24th World Conference

28th October, 2021 (Thursday)
19:30-19:50 (CET)
Redesigning Futures

Futures or the Reproduction of Oppression

Event Speaker
Event Description

The way humans think about the future creates fragility: excessive path-dependency exposes us. Our desire for certainty is constructed. Stuck in a quest for optimisation, preparation, and planning, we use our range of anticipatory systems and processes (ASP) to predict risks, reduce their negative externalities, and optimise foreseen opportunities. This quest for time optimisation is another road to seek security, regardless of factors and variables that hint both at its undesirability and its impossibility. In that sense, Western psychosis alienated us from a more anchored, indigenous understanding of the world. We have colonised our evolution in the cycle of life as a quest for options to be maximised.
By ‘Indigenous’, I refer to critical Indigenous methodologies as advanced by decolonial First Peoples researchers, from Linda Tuhiwai Smith to Leanne T. Simpson, right through Afrikana Studies. The following article is an effort to explore ways of connecting decolonial studies with futures studies. This article aspires to nourish a conversation between fields in the hope that such interaction will benefit us all.

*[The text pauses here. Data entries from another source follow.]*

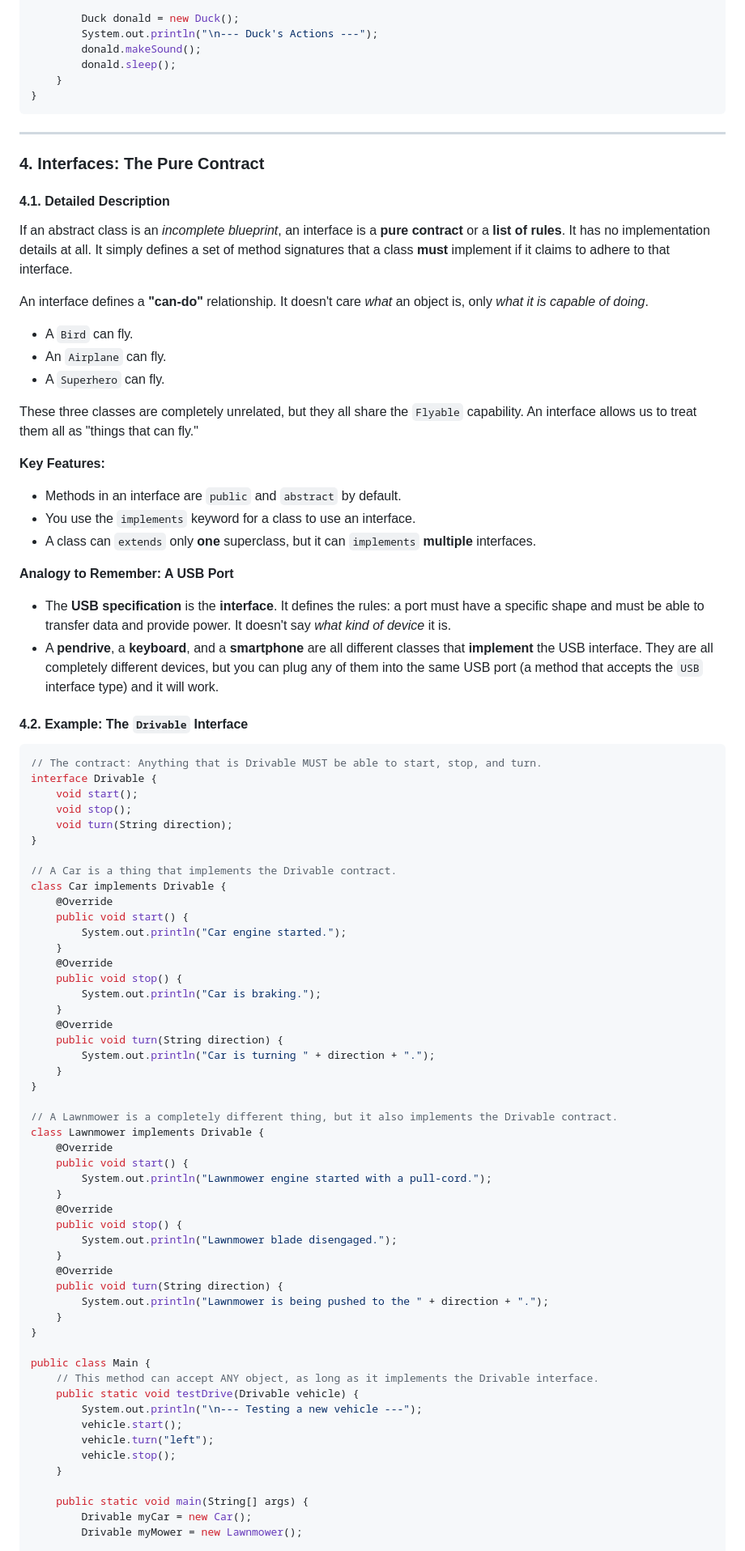
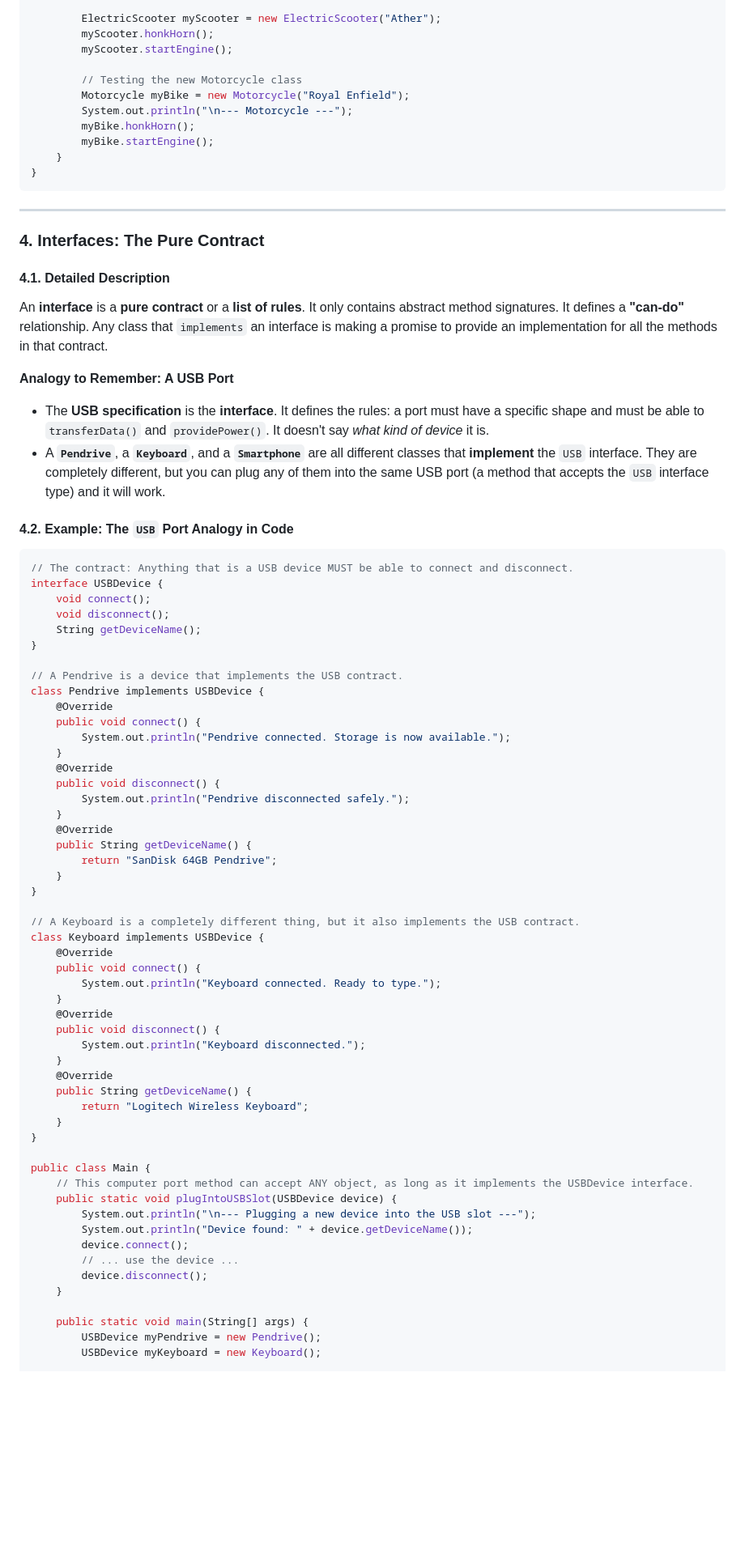
Before and after one commit to harileexyz/java-material, a Markdown page: revision/class_object_abstract_interface.md, the part around the change printed below. Shown: that part at 81% size. Drawn GitHub-style; blank space fills up the shorter version.

````diff
--- a/revision/class_object_abstract_interface.md
+++ b/revision/class_object_abstract_interface.md
@@ -330,8 +304,13 @@ public class Main {
 
-        Duck donald = new Duck();
-        System.out.println("\n--- Duck's Actions ---");
-        donald.makeSound();
-        donald.sleep();
+        ElectricScooter myScooter = new ElectricScooter("Ather");
+        myScooter.honkHorn();
+        myScooter.startEngine();
+
+        // Testing the new Motorcycle class
+        Motorcycle myBike = new Motorcycle("Royal Enfield");
+        System.out.println("\n--- Motorcycle ---");
+        myBike.honkHorn();
+        myBike.startEngine();
     }
 }
 ```
@@ -342,76 +321,64 @@ public class Main {
 
 #### **4.1. Detailed Description**
 
-If an abstract class is an *incomplete blueprint*, an interface is a **pure contract** or a **list of rules**. It has no implementation details at all. It simply defines a set of method signatures that a class **must** implement if it claims to adhere to that interface.
-
-An interface defines a **"can-do"** relationship. It doesn't care *what* an object is, only *what it is capable of doing*.
-
-*   A `Bird` can fly.
-*   An `Airplane` can fly.
-*   A `Superhero` can fly.
-
-These three classes are completely unrelated, but they all share the `Flyable` capability. An interface allows us to treat them all as "things that can fly."
-
-**Key Features:**
-*   Methods in an interface are `public` and `abstract` by default.
-*   You use the `implements` keyword for a class to use an interface.
-*   A class can `extends` only **one** superclass, but it can `implements` **multiple** interfaces.
+An **interface** is a **pure contract** or a **list of rules**. It only contains abstract method signatures. It defines a **"can-do"** relationship. Any class that `implements` an interface is making a promise to provide an implementation for all the methods in that contract.
 
 **Analogy to Remember: A USB Port**
-*   The **USB specification** is the **interface**. It defines the rules: a port must have a specific shape and must be able to transfer data and provide power. It doesn't say *what kind of device* it is.
-*   A **pendrive**, a **keyboard**, and a **smartphone** are all different classes that **implement** the USB interface. They are all completely different devices, but you can plug any of them into the same USB port (a method that accepts the `USB` interface type) and it will work.
+*   The **USB specification** is the **interface**. It defines the rules: a port must have a specific shape and must be able to `transferData()` and `providePower()`. It doesn't say *what kind of device* it is.
+*   A **`Pendrive`**, a **`Keyboard`**, and a **`Smartphone`** are all different classes that **implement** the `USB` interface. They are completely different, but you can plug any of them into the same USB port (a method that accepts the `USB` interface type) and it will work.
 
-#### **4.2. Example: The `Drivable` Interface**
+#### **4.2. Example: The `USB` Port Analogy in Code**
 ```java
-// The contract: Anything that is Drivable MUST be able to start, stop, and turn.
-interface Drivable {
-    void start();
-    void stop();
-    void turn(String direction);
+// The contract: Anything that is a USB device MUST be able to connect and disconnect.
+interface USBDevice {
+    void connect();
+    void disconnect();
+    String getDeviceName();
 }
 
-// A Car is a thing that implements the Drivable contract.
-class Car implements Drivable {
+// A Pendrive is a device that implements the USB contract.
+class Pendrive implements USBDevice {
     @Override
-    public void start() {
-        System.out.println("Car engine started.");
+    public void connect() {
+        System.out.println("Pendrive connected. Storage is now available.");
     }
     @Override
-    public void stop() {
-        System.out.println("Car is braking.");
+    public void disconnect() {
+        System.out.println("Pendrive disconnected safely.");
     }
     @Override
-    public void turn(String direction) {
-        System.out.println("Car is turning " + direction + ".");
+    public String getDeviceName() {
+        return "SanDisk 64GB Pendrive";
     }
 }
 
-// A Lawnmower is a completely different thing, but it also implements the Drivable contract.
-class Lawnmower implements Drivable {
+// A Keyboard is a completely different thing, but it also implements the USB contract.
+class Keyboard implements USBDevice {
     @Override
-    public void start() {
-        System.out.println("Lawnmower engine started with a pull-cord.");
+    public void connect() {
+        System.out.println("Keyboard connected. Ready to type.");
     }
     @Override
-    public void stop() {
-        System.out.println("Lawnmower blade disengaged.");
+    public void disconnect() {
+        System.out.println("Keyboard disconnected.");
     }
     @Override
-    public void turn(String direction) {
-        System.out.println("Lawnmower is being pushed to the " + direction + ".");
+    public String getDeviceName() {
+        return "Logitech Wireless Keyboard";
     }
 }
 
 public class Main {
-    // This method can accept ANY object, as long as it implements the Drivable interface.
-    public static void testDrive(Drivable vehicle) {
-        System.out.println("\n--- Testing a new vehicle ---");
-        vehicle.start();
-        vehicle.turn("left");
-        vehicle.stop();
+    // This computer port method can accept ANY object, as long as it implements the USBDevice interface.
+    public static void plugIntoUSBSlot(USBDevice device) {
+        System.out.println("\n--- Plugging a new device into the USB slot ---");
+        System.out.println("Device found: " + device.getDeviceName());
+        device.connect();
+        // ... use the device ...
+        device.disconnect();
     }
 
     public static void main(String[] args) {
-        Drivable myCar = new Car();
-        Drivable myMower = new Lawnmower();
+        USBDevice myPendrive = new Pendrive();
+        USBDevice myKeyboard = new Keyboard();
 
````
Also changed, not shown: other parts of revision/class_object_abstract_interface.md (+206 -240 lines).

Always competing for a single truth, we are lost in mirrors of fake uncertainty with the unpleasant feeling of missing out. While neoliberalism has managed the exploit of self-appropriating ‘innovation’ as its own label, it is painful to see how generations are encouraged to reproduce the lack of diversity of ideas, cultures, and peoples.

There is evidence of a correlation between our use of specific anticipatory systems and processes and the reproduction of dominant systems of oppression as a form of continuity (I). Once acknowledged, this vicious cycle can only be challenged by a reconfiguration of our understanding of the methods, use and purpose of the study of said anticipatory systems and processes (III), for which there is already evidence of sense-making through collective intelligence knowledge creation processes (II).